The pandemic has led to a measurable increase in divorce cases around the world. Sources such as the Global Times and health officials have linked COVID-19 to a spike in divorce rates in China, for instance. The city of Xi’an has reached a record high in the number of divorce petitions in the last several weeks. Xi’an has seen such an influx that many court districts have set caps on the number of appointments available. Officials are anticipating similar spikes in other countries as the pandemic continues and other cities relax lockdown orders. Many experts believe the main cause of the spike is governmental regulations forcing couples to stay in close quarters. Being isolated at home during the pandemic could prove too much for many couples to get through.

Court Changes During the Pandemic

The COVID-19 pandemic has heavily impacted courts all over the world. Most criminal cases in Colorado, for instance, are on an indefinite hiatus due to the laws against gatherings of 10 people or more. A criminal trial requires a jury of 12 people. Most family courts in Colorado have also closed their doors except for seeing certain types of cases, such as protection orders and juvenile neglect cases. Most courts are postponing scheduled hearings and turning to alternative ways to resolve disputes, such as allowing petitioners to file online and hosting video conferences with judges.

Denver family law attorneys are quickly adapting to the changes in the court system during the COVID-19 pandemic. Some have stayed on top of virus-related changes and are working to inform the public as to their legal rights and options during this difficult time. Several firms, like ours, are offering virtual meetings instead of in-office visits to accommodate shelter-in-place orders and social distancing requirements. Many have the resources and technology to handle a case from start to finish without having to interact with the client in person.

Alternative Dispute Resolution (ADR) in Divorces

One of the key measures family law firms in Colorado are taking to respond to the increase in demand for divorce proceedings during COVID-19 is to host alternative dispute resolutions (ADRs). ADR is an alternative to traditional litigation. It does not require a trial or courtroom. It may not even require an in-person meeting if the law firm has the correct technology. Alternative dispute resolution typically involves both spouses, their attorneys (if desired), and an unbiased third party to act as a mediator or arbitrator.

The third party during ADR will not have power over the outcome of your divorce settlement. During ADR, you and your spouse will have the final say. The third party is there to help facilitate agreements and compromises between you two, improving the odds of you both avoiding court. ADR is voluntary.
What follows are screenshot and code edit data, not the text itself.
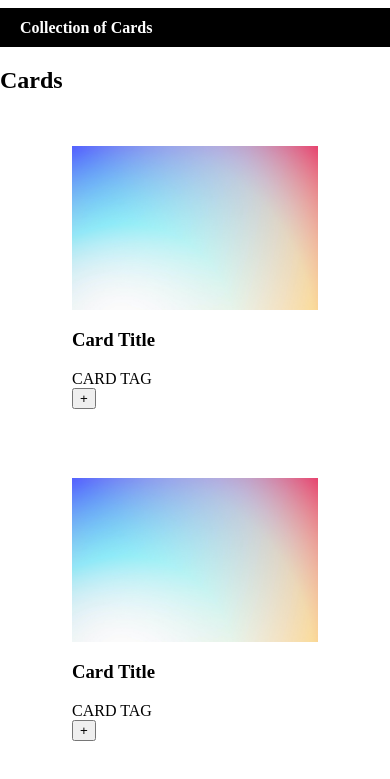
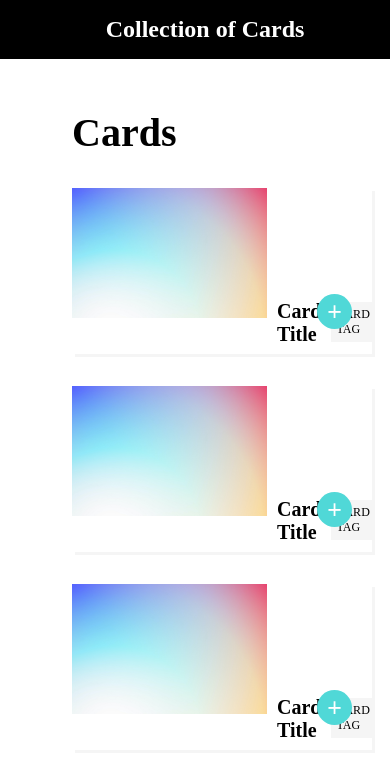
Before and after one commit to flournoy87/problem3, a plain HTML site: page index.html in a window 390 px wide. Shown: the top 779 px of the page. Drawn offline with Linux system fonts and the light colour scheme.

Commit message:
first css pass on desktop and start mobile

```diff
--- a/resources/css/style.css
+++ b/resources/css/style.css
@@ -1,7 +1,6 @@
 /* Body */
 body {
-    margin-left: 0px;
-    margin-right: 0px;
+    margin: 0px;
 }
 
 /* Header */
@@ -14,7 +13,6 @@ header {
 header h1 {
     color: white;
     font-size: 16px;
-    width: 100%;
     margin-left: 20px;
 }
 
@@ -24,27 +22,153 @@ main {
     flex-direction: column;
 }
 
+h2 {
+    margin: 50px 72px 0px 72px;
+    font-size: 30px;
+}
+
 .content {
     display: flex;
     justify-content: center;
     margin: 32px 72px;
     flex-wrap: wrap;
     gap: 32px;
+
 }
 
-.content > * {
-
-}
 
 .card {
     display: flex;
     flex-direction: column;
     align-items: baseline;
-    max-width: 532px;
-    height: 300px;
+    width: 300px;
+    height: auto;
+    box-shadow: 3px 3px whitesmoke;
+    position: relative;
+
 }
 
 .card img {
-    height: auto;
+    height: 130px;
     width: 100%;
 }
+
+.card h3 {
+    margin-top: 12px;
+    margin-bottom: 5px;
+    margin-left: 10px;
+    font-size: 20px;
+}
+
+.tag {
+    margin-top: 5px;
+    margin-bottom: 12px;
+    margin-left: 10px;
+    font-size: 12px;
+    background-color: whitesmoke;
+    padding: 5px;
+}
+
+.button {
+    position: absolute;
+    bottom: 25px;
+    right: 20px;
+    height: 35px;
+    width: 35px;
+    background-color: #50d8d7;
+    color: white;
+    border: none;
+    border-radius: 25px;
+    font-size: 25px;
+
+}
+
+/* Footer */
+footer {
+    background-color: whitesmoke;
+    display: flex;
+    flex-basis: 100%;
+    justify-content: center;
+    align-items: center;
+    height: 180px;
+}
+
+footer span {
+    font-size: 50px;
+}
+
+/* --Mobile--*/
+@media only screen and (max-width: 550px) {
+    /* Header */
+    header {
+        display: flex;
+        justify-content: center;
+    }
+
+    header h1 {
+        font-size: 24px;
+    }
+
+    /* Main */
+    h2 {
+        margin: 50px 72px 0px 72px;
+        font-size: 40px;
+    }
+
+    .content {
+        display: flex;
+        flex-direction: column;
+        justify-content: center;
+        margin: 32px 72px;
+        flex-wrap: nowrap
+        gap: 32px;
+
+    }
+
+
+    .card {
+        display: flex;
+        flex-direction: row;
+        align-items: baseline;
+        width: 300px;
+        height: auto;
+        box-shadow: 3px 3px whitesmoke;
+        position: relative;
+
+    }
+
+    .card img {
+        height: 130px;
+        width: 100%;
+    }
+
+    .card h3 {
+        margin-top: 12px;
+        margin-bottom: 5px;
+        margin-left: 10px;
+        font-size: 20px;
+    }
+
+    .tag {
+        margin-top: 5px;
+        margin-bottom: 12px;
+        margin-left: 10px;
+        font-size: 12px;
+        background-color: whitesmoke;
+        padding: 5px;
+    }
+
+    .button {
+        position: absolute;
+        bottom: 25px;
+        right: 20px;
+        height: 35px;
+        width: 35px;
+        background-color: #50d8d7;
+        color: white;
+        border: none;
+        border-radius: 25px;
+        font-size: 25px;
+
+    }
+  }
```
If ADR succeeds, you and your spouse can avoid the expenses and hassle of litigation. You could also proceed with your divorce without needing to wait for the Colorado courts to reopen. Your Denver divorce attorney could represent you during a virtual ADR meeting to help you and your spouse agree on critical matters such as a parenting plan and property division. Then, your lawyer can send your agreement to a judge, who could sign the papers virtually. Speak to an attorney today about the possibility of a virtual divorce in Colorado during COVID-19.